-- Recorded information follows --

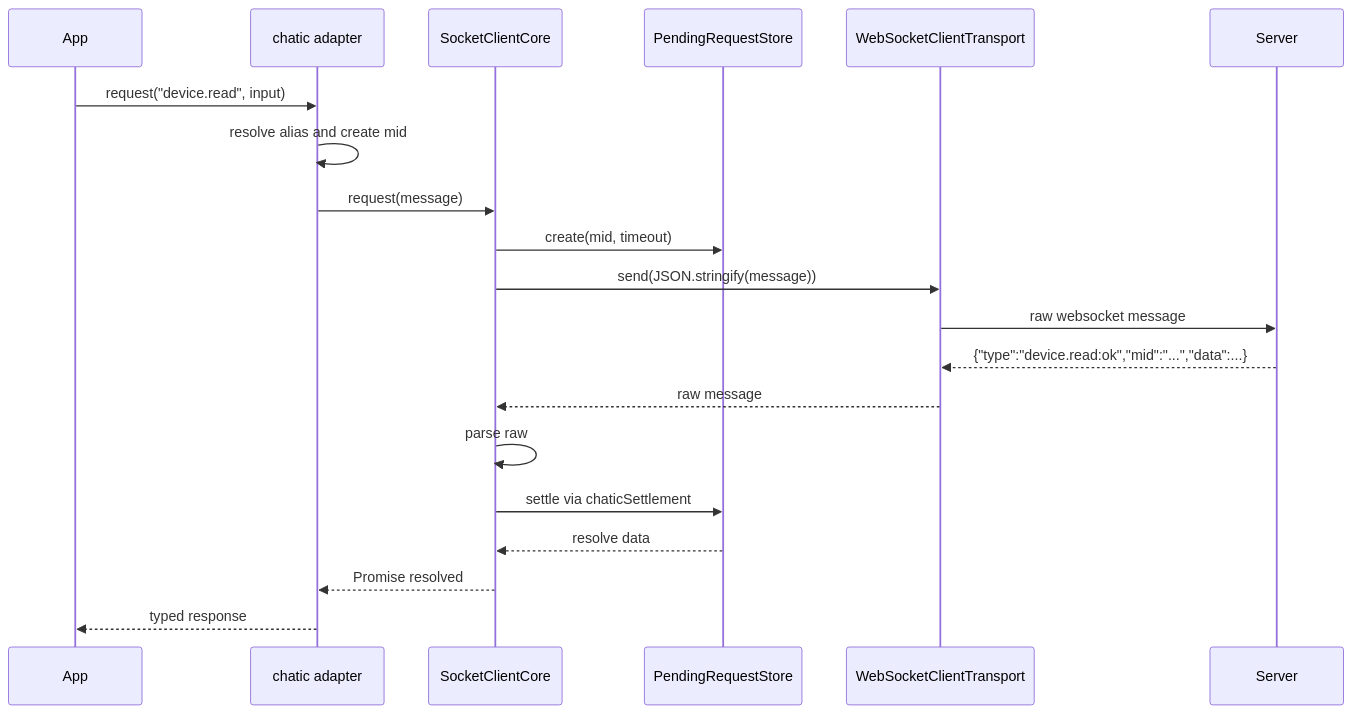
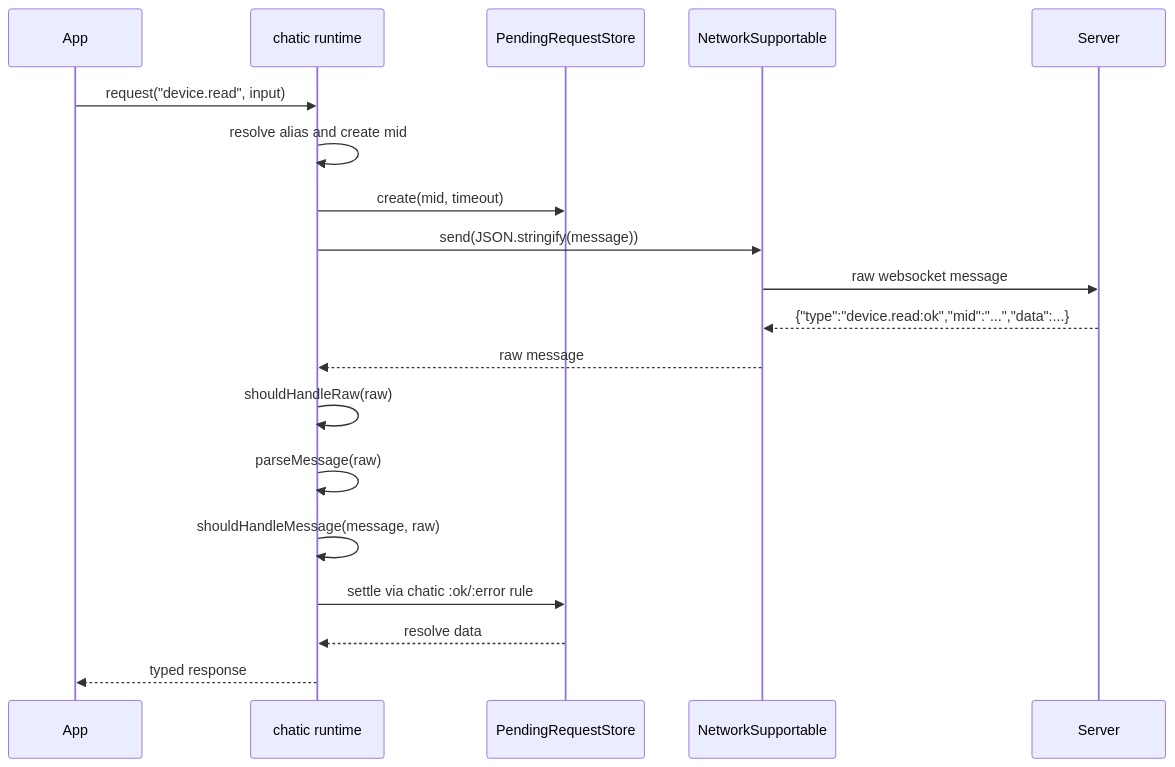
The fourth of 7 diagrams in docs/migrate-socket/02-design.md (lemoncloud-io/lemon-model), drawn with Mermaid before and after one commit. The commit also changed other lines of this file and 2 other files, not shown here.

Commit message:
docs: refact websocket migration spec

````diff
--- a/docs/migrate-socket/02-design.md
+++ b/docs/migrate-socket/02-design.md
@@ -179,23 +218,22 @@
 ```mermaid
 sequenceDiagram
     participant App
-    participant Chatic as chatic adapter
-    participant Core as SocketClientCore
+    participant Chatic as chatic runtime
     participant Store as PendingRequestStore
-    participant T as WebSocketClientTransport
-    participant S as Server
+    participant Network as NetworkSupportable
+    participant Server
 
     App->>Chatic: request("device.read", input)
     Chatic->>Chatic: resolve alias and create mid
-    Chatic->>Core: request(message)
-    Core->>Store: create(mid, timeout)
-    Core->>T: send(JSON.stringify(message))
-    T->>S: raw websocket message
-    S-->>T: {"type":"device.read:ok","mid":"...","data":...}
-    T-->>Core: raw message
-    Core->>Core: parse raw
-    Core->>Store: settle via chaticSettlement
-    Store-->>Core: resolve data
-    Core-->>Chatic: Promise resolved
+    Chatic->>Store: create(mid, timeout)
+    Chatic->>Network: send(JSON.stringify(message))
+    Network->>Server: raw websocket message
+    Server-->>Network: {"type":"device.read:ok","mid":"...","data":...}
+    Network-->>Chatic: raw message
+    Chatic->>Chatic: shouldHandleRaw(raw)
+    Chatic->>Chatic: parseMessage(raw)
+    Chatic->>Chatic: shouldHandleMessage(message, raw)
+    Chatic->>Store: settle via chatic :ok/:error rule
+    Store-->>Chatic: resolve data
     Chatic-->>App: typed response
 ```
````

-- Recorded information concluded --

*About this task*:
Reproduce all of the records above exactly, but exclude the pictures.

*The completed task*:
The fourth of 7 diagrams in docs/migrate-socket/02-design.md (lemoncloud-io/lemon-model), drawn with Mermaid before and after one commit. The commit also changed other lines of this file and 2 other files, not shown here.

Commit message:
docs: refact websocket migration spec

````diff
--- a/docs/migrate-socket/02-design.md
+++ b/docs/migrate-socket/02-design.md
@@ -179,23 +218,22 @@
 ```mermaid
 sequenceDiagram
     participant App
-    participant Chatic as chatic adapter
-    participant Core as SocketClientCore
+    participant Chatic as chatic runtime
     participant Store as PendingRequestStore
-    participant T as WebSocketClientTransport
-    participant S as Server
+    participant Network as NetworkSupportable
+    participant Server
 
     App->>Chatic: request("device.read", input)
     Chatic->>Chatic: resolve alias and create mid
-    Chatic->>Core: request(message)
-    Core->>Store: create(mid, timeout)
-    Core->>T: send(JSON.stringify(message))
-    T->>S: raw websocket message
-    S-->>T: {"type":"device.read:ok","mid":"...","data":...}
-    T-->>Core: raw message
-    Core->>Core: parse raw
-    Core->>Store: settle via chaticSettlement
-    Store-->>Core: resolve data
-    Core-->>Chatic: Promise resolved
+    Chatic->>Store: create(mid, timeout)
+    Chatic->>Network: send(JSON.stringify(message))
+    Network->>Server: raw websocket message
+    Server-->>Network: {"type":"device.read:ok","mid":"...","data":...}
+    Network-->>Chatic: raw message
+    Chatic->>Chatic: shouldHandleRaw(raw)
+    Chatic->>Chatic: parseMessage(raw)
+    Chatic->>Chatic: shouldHandleMessage(message, raw)
+    Chatic->>Store: settle via chatic :ok/:error rule
+    Store-->>Chatic: resolve data
     Chatic-->>App: typed response
 ```
````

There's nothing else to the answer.